### Problem statement
Return the entries verbatim and drop every picture.

### Supplied entries
▬▬▬▬▬▬▬▬▬▬
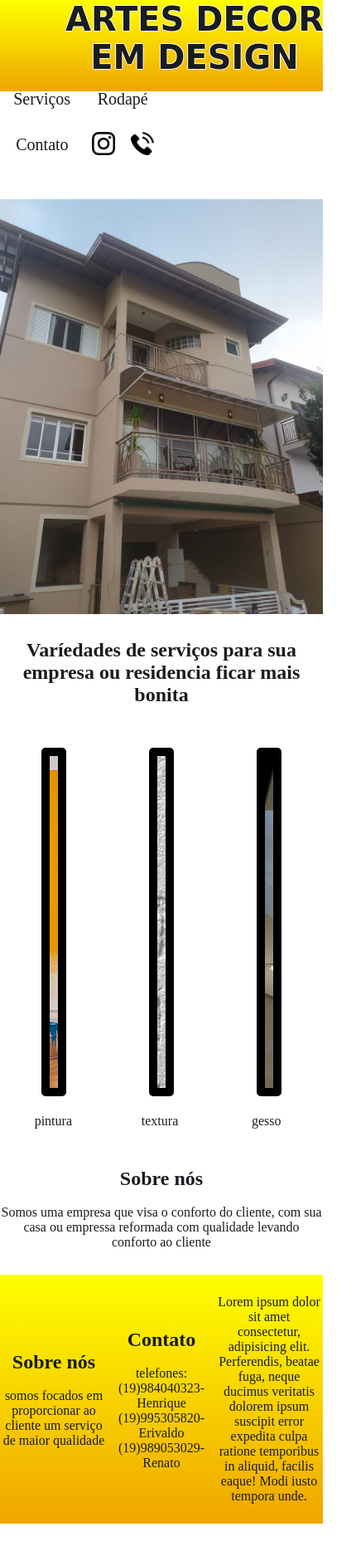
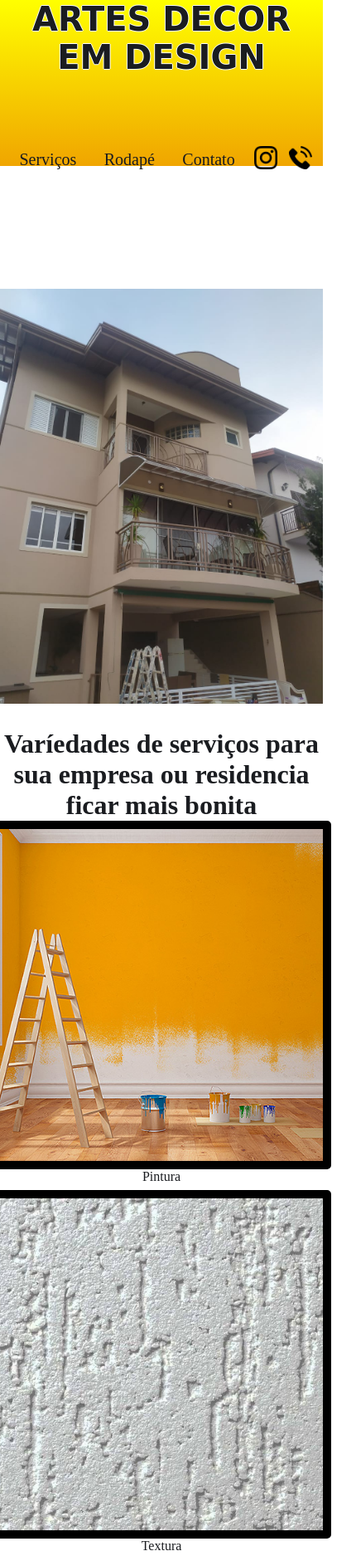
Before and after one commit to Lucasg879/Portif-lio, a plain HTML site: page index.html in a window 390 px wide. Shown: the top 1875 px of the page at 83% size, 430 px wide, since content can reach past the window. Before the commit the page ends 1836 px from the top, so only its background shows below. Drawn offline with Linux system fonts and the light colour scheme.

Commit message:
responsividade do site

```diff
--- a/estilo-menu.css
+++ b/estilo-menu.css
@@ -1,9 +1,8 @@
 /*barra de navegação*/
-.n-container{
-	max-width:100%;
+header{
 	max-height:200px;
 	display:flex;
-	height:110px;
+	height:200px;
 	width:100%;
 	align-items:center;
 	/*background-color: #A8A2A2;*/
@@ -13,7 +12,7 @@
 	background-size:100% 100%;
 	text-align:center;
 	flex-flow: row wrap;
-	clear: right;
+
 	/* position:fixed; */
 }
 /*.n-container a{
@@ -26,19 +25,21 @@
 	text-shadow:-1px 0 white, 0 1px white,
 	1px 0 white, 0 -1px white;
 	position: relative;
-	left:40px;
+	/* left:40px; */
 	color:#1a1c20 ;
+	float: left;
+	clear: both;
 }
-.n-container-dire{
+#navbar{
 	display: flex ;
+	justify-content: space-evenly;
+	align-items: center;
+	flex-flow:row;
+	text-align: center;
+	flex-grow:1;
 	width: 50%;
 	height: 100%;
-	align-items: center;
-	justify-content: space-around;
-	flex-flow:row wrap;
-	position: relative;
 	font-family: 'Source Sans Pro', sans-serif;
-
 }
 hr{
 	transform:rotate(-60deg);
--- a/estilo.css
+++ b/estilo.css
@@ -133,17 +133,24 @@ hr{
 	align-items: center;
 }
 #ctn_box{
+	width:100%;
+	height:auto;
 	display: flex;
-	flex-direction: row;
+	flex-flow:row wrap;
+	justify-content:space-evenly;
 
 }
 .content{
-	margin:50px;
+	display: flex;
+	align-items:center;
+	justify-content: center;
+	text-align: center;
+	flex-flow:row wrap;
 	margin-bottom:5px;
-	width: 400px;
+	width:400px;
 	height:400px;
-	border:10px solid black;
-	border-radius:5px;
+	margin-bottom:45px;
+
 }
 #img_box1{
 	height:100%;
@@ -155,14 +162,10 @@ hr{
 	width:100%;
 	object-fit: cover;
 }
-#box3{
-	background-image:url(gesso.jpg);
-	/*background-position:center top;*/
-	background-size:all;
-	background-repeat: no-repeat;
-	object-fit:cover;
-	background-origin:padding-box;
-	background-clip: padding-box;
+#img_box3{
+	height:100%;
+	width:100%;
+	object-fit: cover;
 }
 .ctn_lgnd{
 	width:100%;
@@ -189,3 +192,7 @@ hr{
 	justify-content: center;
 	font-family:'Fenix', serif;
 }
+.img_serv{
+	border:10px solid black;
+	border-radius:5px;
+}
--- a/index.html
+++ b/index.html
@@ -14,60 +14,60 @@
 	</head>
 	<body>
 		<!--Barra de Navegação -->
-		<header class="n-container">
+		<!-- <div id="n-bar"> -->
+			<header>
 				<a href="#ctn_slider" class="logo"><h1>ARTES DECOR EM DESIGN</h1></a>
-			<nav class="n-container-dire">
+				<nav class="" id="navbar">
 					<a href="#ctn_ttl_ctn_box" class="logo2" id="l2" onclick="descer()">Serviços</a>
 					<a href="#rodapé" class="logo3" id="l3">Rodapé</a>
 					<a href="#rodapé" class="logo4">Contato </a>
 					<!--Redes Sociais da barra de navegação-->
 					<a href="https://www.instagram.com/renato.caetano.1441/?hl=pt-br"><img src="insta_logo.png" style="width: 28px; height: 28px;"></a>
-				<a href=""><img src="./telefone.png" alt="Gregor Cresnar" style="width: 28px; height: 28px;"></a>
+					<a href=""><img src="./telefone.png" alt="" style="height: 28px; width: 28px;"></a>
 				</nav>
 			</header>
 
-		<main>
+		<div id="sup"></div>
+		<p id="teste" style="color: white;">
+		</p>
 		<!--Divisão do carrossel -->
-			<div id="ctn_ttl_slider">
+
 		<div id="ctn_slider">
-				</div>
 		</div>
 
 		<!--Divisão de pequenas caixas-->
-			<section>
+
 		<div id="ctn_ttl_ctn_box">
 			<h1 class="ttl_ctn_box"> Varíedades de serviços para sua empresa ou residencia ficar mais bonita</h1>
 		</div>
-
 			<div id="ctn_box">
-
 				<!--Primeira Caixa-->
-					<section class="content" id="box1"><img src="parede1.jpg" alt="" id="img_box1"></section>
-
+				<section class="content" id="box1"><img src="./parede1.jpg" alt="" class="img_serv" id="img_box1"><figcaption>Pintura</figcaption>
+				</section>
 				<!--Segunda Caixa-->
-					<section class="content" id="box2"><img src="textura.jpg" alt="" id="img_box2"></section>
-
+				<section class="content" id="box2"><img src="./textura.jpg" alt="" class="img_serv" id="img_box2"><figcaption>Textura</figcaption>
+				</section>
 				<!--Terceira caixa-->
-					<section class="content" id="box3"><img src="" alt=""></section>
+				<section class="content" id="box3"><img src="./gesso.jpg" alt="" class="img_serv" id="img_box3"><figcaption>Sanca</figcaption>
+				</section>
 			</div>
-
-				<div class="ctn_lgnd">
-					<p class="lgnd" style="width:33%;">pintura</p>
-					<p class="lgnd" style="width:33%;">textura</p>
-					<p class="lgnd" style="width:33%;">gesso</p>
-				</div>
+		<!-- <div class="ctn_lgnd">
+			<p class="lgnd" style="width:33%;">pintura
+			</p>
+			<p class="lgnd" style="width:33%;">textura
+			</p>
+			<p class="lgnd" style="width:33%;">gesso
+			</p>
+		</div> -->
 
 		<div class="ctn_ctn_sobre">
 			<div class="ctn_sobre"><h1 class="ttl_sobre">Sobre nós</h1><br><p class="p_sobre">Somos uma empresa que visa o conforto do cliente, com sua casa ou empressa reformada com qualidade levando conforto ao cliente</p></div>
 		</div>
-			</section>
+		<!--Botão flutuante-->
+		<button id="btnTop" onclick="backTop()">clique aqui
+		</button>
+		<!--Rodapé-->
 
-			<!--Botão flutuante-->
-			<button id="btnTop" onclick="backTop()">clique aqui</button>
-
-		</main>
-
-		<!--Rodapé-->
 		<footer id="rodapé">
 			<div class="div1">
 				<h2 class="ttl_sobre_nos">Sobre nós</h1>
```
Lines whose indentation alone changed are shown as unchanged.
▬▬▬▬▬▬▬▬▬▬
### Task answer
Before and after one commit to Lucasg879/Portif-lio, a plain HTML site: page index.html in a window 390 px wide. Shown: the top 1875 px of the page at 83% size, 430 px wide, since content can reach past the window. Before the commit the page ends 1836 px from the top, so only its background shows below. Drawn offline with Linux system fonts and the light colour scheme.

Commit message:
responsividade do site

```diff
--- a/estilo-menu.css
+++ b/estilo-menu.css
@@ -1,9 +1,8 @@
 /*barra de navegação*/
-.n-container{
-	max-width:100%;
+header{
 	max-height:200px;
 	display:flex;
-	height:110px;
+	height:200px;
 	width:100%;
 	align-items:center;
 	/*background-color: #A8A2A2;*/
@@ -13,7 +12,7 @@
 	background-size:100% 100%;
 	text-align:center;
 	flex-flow: row wrap;
-	clear: right;
+
 	/* position:fixed; */
 }
 /*.n-container a{
@@ -26,19 +25,21 @@
 	text-shadow:-1px 0 white, 0 1px white,
 	1px 0 white, 0 -1px white;
 	position: relative;
-	left:40px;
+	/* left:40px; */
 	color:#1a1c20 ;
+	float: left;
+	clear: both;
 }
-.n-container-dire{
+#navbar{
 	display: flex ;
+	justify-content: space-evenly;
+	align-items: center;
+	flex-flow:row;
+	text-align: center;
+	flex-grow:1;
 	width: 50%;
 	height: 100%;
-	align-items: center;
-	justify-content: space-around;
-	flex-flow:row wrap;
-	position: relative;
 	font-family: 'Source Sans Pro', sans-serif;
-
 }
 hr{
 	transform:rotate(-60deg);
--- a/estilo.css
+++ b/estilo.css
@@ -133,17 +133,24 @@ hr{
 	align-items: center;
 }
 #ctn_box{
+	width:100%;
+	height:auto;
 	display: flex;
-	flex-direction: row;
+	flex-flow:row wrap;
+	justify-content:space-evenly;
 
 }
 .content{
-	margin:50px;
+	display: flex;
+	align-items:center;
+	justify-content: center;
+	text-align: center;
+	flex-flow:row wrap;
 	margin-bottom:5px;
-	width: 400px;
+	width:400px;
 	height:400px;
-	border:10px solid black;
-	border-radius:5px;
+	margin-bottom:45px;
+
 }
 #img_box1{
 	height:100%;
@@ -155,14 +162,10 @@ hr{
 	width:100%;
 	object-fit: cover;
 }
-#box3{
-	background-image:url(gesso.jpg);
-	/*background-position:center top;*/
-	background-size:all;
-	background-repeat: no-repeat;
-	object-fit:cover;
-	background-origin:padding-box;
-	background-clip: padding-box;
+#img_box3{
+	height:100%;
+	width:100%;
+	object-fit: cover;
 }
 .ctn_lgnd{
 	width:100%;
@@ -189,3 +192,7 @@ hr{
 	justify-content: center;
 	font-family:'Fenix', serif;
 }
+.img_serv{
+	border:10px solid black;
+	border-radius:5px;
+}
--- a/index.html
+++ b/index.html
@@ -14,60 +14,60 @@
 	</head>
 	<body>
 		<!--Barra de Navegação -->
-		<header class="n-container">
+		<!-- <div id="n-bar"> -->
+			<header>
 				<a href="#ctn_slider" class="logo"><h1>ARTES DECOR EM DESIGN</h1></a>
-			<nav class="n-container-dire">
+				<nav class="" id="navbar">
 					<a href="#ctn_ttl_ctn_box" class="logo2" id="l2" onclick="descer()">Serviços</a>
 					<a href="#rodapé" class="logo3" id="l3">Rodapé</a>
 					<a href="#rodapé" class="logo4">Contato </a>
 					<!--Redes Sociais da barra de navegação-->
 					<a href="https://www.instagram.com/renato.caetano.1441/?hl=pt-br"><img src="insta_logo.png" style="width: 28px; height: 28px;"></a>
-				<a href=""><img src="./telefone.png" alt="Gregor Cresnar" style="width: 28px; height: 28px;"></a>
+					<a href=""><img src="./telefone.png" alt="" style="height: 28px; width: 28px;"></a>
 				</nav>
 			</header>
 
-		<main>
+		<div id="sup"></div>
+		<p id="teste" style="color: white;">
+		</p>
 		<!--Divisão do carrossel -->
-			<div id="ctn_ttl_slider">
+
 		<div id="ctn_slider">
-				</div>
 		</div>
 
 		<!--Divisão de pequenas caixas-->
-			<section>
+
 		<div id="ctn_ttl_ctn_box">
 			<h1 class="ttl_ctn_box"> Varíedades de serviços para sua empresa ou residencia ficar mais bonita</h1>
 		</div>
-
 			<div id="ctn_box">
-
 				<!--Primeira Caixa-->
-					<section class="content" id="box1"><img src="parede1.jpg" alt="" id="img_box1"></section>
-
+				<section class="content" id="box1"><img src="./parede1.jpg" alt="" class="img_serv" id="img_box1"><figcaption>Pintura</figcaption>
+				</section>
 				<!--Segunda Caixa-->
-					<section class="content" id="box2"><img src="textura.jpg" alt="" id="img_box2"></section>
-
+				<section class="content" id="box2"><img src="./textura.jpg" alt="" class="img_serv" id="img_box2"><figcaption>Textura</figcaption>
+				</section>
 				<!--Terceira caixa-->
-					<section class="content" id="box3"><img src="" alt=""></section>
+				<section class="content" id="box3"><img src="./gesso.jpg" alt="" class="img_serv" id="img_box3"><figcaption>Sanca</figcaption>
+				</section>
 			</div>
-
-				<div class="ctn_lgnd">
-					<p class="lgnd" style="width:33%;">pintura</p>
-					<p class="lgnd" style="width:33%;">textura</p>
-					<p class="lgnd" style="width:33%;">gesso</p>
-				</div>
+		<!-- <div class="ctn_lgnd">
+			<p class="lgnd" style="width:33%;">pintura
+			</p>
+			<p class="lgnd" style="width:33%;">textura
+			</p>
+			<p class="lgnd" style="width:33%;">gesso
+			</p>
+		</div> -->
 
 		<div class="ctn_ctn_sobre">
 			<div class="ctn_sobre"><h1 class="ttl_sobre">Sobre nós</h1><br><p class="p_sobre">Somos uma empresa que visa o conforto do cliente, com sua casa ou empressa reformada com qualidade levando conforto ao cliente</p></div>
 		</div>
-			</section>
+		<!--Botão flutuante-->
+		<button id="btnTop" onclick="backTop()">clique aqui
+		</button>
+		<!--Rodapé-->
 
-			<!--Botão flutuante-->
-			<button id="btnTop" onclick="backTop()">clique aqui</button>
-
-		</main>
-
-		<!--Rodapé-->
 		<footer id="rodapé">
 			<div class="div1">
 				<h2 class="ttl_sobre_nos">Sobre nós</h1>
```
Lines whose indentation alone changed are shown as unchanged.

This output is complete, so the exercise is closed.